## INSTRUCTIONS FOR THE TASK
Report how many lines below contain the word "ducksters". Write only that number.

PROVIDED INFORMATION section start

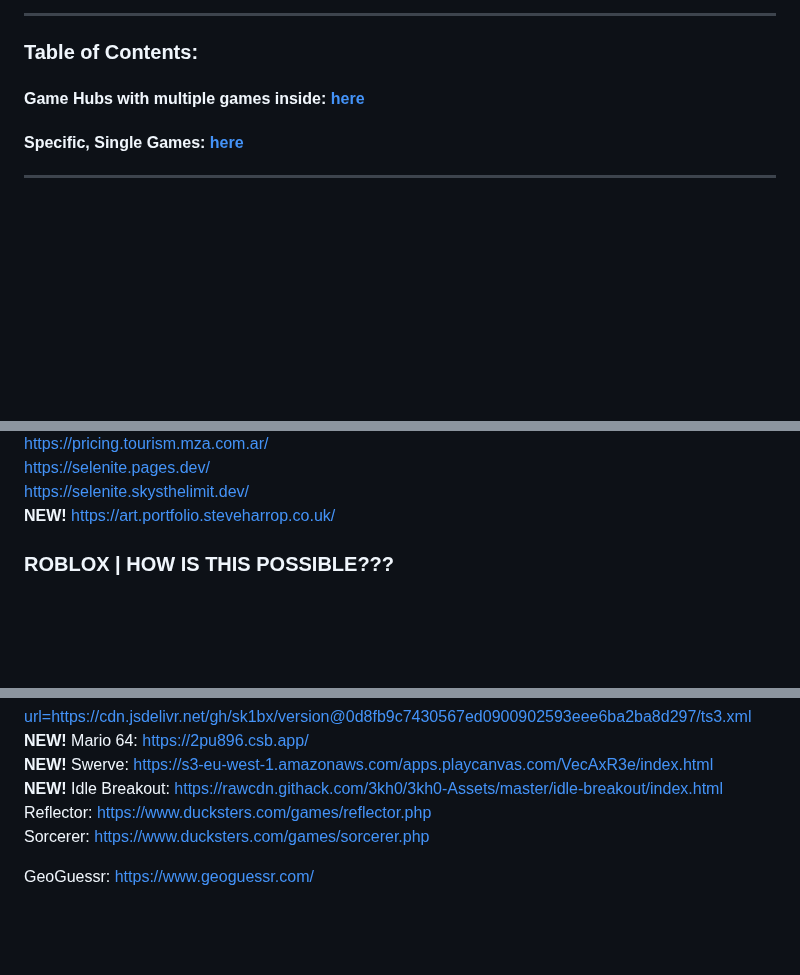
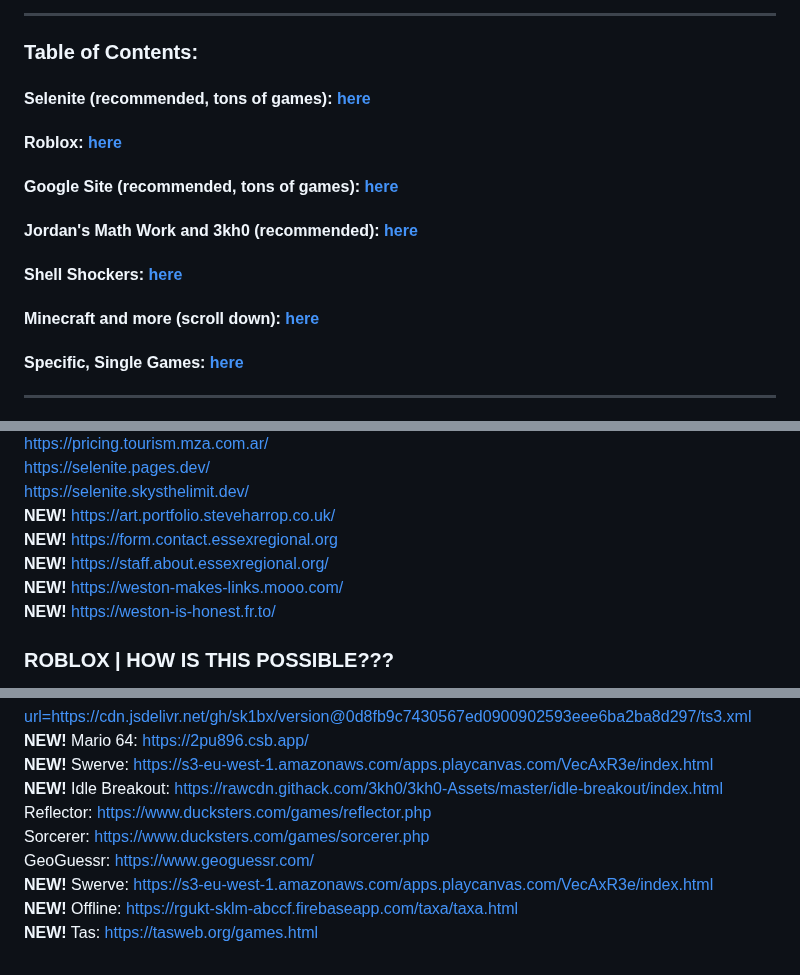
Before and after one commit to wea-f/ByePassHub, a Markdown page: Games.md, 3 parts joined by grey strips. Rendered like a GitHub page; blank space fills up the shorter version.

Commit message:
10+ more selenite & single link games, organized ToC - Feb 7

```diff
--- a/Games.md
+++ b/Games.md
@@ -4,7 +4,12 @@ This is a collection of links of ONLY games, no unblockers just games.
 
 ---
 ### Table of Contents:
-#### Game Hubs with multiple games inside: [here](https://github.com/wea-f/ByePassHub/blob/main/Games.md#games)
+#### Selenite (recommended, tons of games): [here](https://github.com/wea-f/ByePassHub/blob/main/Games.md#selenite--recommended)
+#### Roblox: [here](https://github.com/wea-f/ByePassHub/blob/main/Games.md#roblox--how-is-this-possible)
+#### Google Site (recommended, tons of games): [here](https://github.com/wea-f/ByePassHub/blob/main/Games.md#google-sites--recommended)
+#### Jordan's Math Work and 3kh0 (recommended): [here](https://github.com/wea-f/ByePassHub/blob/main/Games.md#3kh0--recommended)
+#### Shell Shockers: [here](https://github.com/wea-f/ByePassHub/blob/main/Games.md#shell-shockers-alternatives-credit)
+#### Minecraft and more (scroll down): [here](https://github.com/wea-f/ByePassHub/blob/main/Games.md#minecraft)
 #### Specific, Single Games: [here](https://github.com/wea-f/ByePassHub/blob/main/Games.md#website-title--any-note-if-needed)
 ---
 **Exploits:** Go [here](https://github.com/wea-f/ByePassHub/blob/main/Exploits) or go to the Exploits folder. <br>
@@ -41,6 +46,10 @@ https://pricing.tourism.mza.com.ar/ <br>
 https://selenite.pages.dev/ <br>
 https://selenite.skysthelimit.dev/ <br>
 **NEW!** https://art.portfolio.steveharrop.co.uk/ <br>
+**NEW!** https://form.contact.essexregional.org <br>
+**NEW!** https://staff.about.essexregional.org/ <br>
+**NEW!** https://weston-makes-links.mooo.com/ <br>
+**NEW!** https://weston-is-honest.fr.to/ <br>
 
 
 ### ROBLOX | HOW IS THIS POSSIBLE???
@@ -177,5 +189,7 @@ Jumper Frog: https://www.ducksters.com/games/jumper_frog_game.php <br>
 **NEW!** Idle Breakout: https://rawcdn.githack.com/3kh0/3kh0-Assets/master/idle-breakout/index.html <br>
 Reflector: https://www.ducksters.com/games/reflector.php <br>
 Sorcerer: https://www.ducksters.com/games/sorcerer.php <br>
-
 GeoGuessr: https://www.geoguessr.com/ <br>
+**NEW!** Swerve: https://s3-eu-west-1.amazonaws.com/apps.playcanvas.com/VecAxR3e/index.html <br>
+**NEW!** Offline: https://rgukt-sklm-abccf.firebaseapp.com/taxa/taxa.html <br>
+**NEW!** Tas: https://tasweb.org/games.html <br>
```
Also changed, not shown: other parts of Games.md (+3 -0 lines).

PROVIDED INFORMATION section end

## RESPONSE TO THE TASK
3